These days, though, the shoe is on the other foot. Maxwell isn’t the one denying media requests; he’s the one making them (although he’s probably not personally sending out the emails).

The former forward has spent many years on Boston radio and, more recently, has taken his talents into podcasting. There, Cornbread isn’t shy about sharing his takes on a variety of basketball topics, which is quite the change from refusing to speak to reporters for an entire season.

So, what can we take away from that difference? The most logical reading would be that people change over time. You could also draw a conclusion about the stresses that professional athletes are under and be a bit more sympathetic to those who don’t want to talk to the media.

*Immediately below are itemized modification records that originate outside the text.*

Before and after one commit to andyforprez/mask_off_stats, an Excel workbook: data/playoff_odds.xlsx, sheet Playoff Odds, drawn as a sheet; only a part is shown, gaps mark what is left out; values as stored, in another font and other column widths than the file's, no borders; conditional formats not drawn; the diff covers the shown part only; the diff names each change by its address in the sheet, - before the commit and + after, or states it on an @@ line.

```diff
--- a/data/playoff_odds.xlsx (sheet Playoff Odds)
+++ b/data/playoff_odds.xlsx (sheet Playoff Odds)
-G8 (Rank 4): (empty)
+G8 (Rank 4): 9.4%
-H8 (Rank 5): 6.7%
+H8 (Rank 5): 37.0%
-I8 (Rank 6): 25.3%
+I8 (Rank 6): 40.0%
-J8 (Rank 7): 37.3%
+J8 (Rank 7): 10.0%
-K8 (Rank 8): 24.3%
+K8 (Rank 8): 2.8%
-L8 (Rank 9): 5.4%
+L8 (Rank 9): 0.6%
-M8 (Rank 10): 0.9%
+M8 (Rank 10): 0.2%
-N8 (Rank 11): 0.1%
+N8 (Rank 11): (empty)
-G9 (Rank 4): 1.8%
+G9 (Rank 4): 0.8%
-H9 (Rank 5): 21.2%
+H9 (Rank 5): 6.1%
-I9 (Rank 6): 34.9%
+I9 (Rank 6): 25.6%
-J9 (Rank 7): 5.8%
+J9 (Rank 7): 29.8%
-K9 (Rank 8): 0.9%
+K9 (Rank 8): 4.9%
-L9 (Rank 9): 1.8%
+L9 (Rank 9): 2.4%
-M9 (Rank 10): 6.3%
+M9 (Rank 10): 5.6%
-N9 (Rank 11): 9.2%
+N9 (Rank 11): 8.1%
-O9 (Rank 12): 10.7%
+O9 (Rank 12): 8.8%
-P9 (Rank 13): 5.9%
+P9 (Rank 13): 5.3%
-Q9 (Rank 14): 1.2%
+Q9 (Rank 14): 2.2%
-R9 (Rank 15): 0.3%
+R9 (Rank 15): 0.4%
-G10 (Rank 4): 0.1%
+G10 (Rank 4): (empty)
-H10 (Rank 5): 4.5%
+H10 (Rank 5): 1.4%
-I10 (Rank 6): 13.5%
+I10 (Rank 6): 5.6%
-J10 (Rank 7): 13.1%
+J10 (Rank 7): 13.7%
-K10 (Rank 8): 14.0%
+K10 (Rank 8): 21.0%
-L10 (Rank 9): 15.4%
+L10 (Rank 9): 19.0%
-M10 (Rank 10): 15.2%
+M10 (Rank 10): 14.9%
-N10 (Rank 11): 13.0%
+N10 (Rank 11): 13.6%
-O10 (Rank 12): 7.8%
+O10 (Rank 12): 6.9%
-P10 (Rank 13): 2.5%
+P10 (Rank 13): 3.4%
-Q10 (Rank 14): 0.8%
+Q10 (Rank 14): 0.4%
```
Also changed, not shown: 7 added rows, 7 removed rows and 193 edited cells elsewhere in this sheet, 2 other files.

At the same time, though, it’s also possible that Red Auerbach’s talent-identification skills went beyond basketball. Sure, podcasts didn’t exist at the time, but maybe he knew that Cedric Maxwell would be a natural behind the microphone.

Would you really doubt the man behind the Celtics dynasty?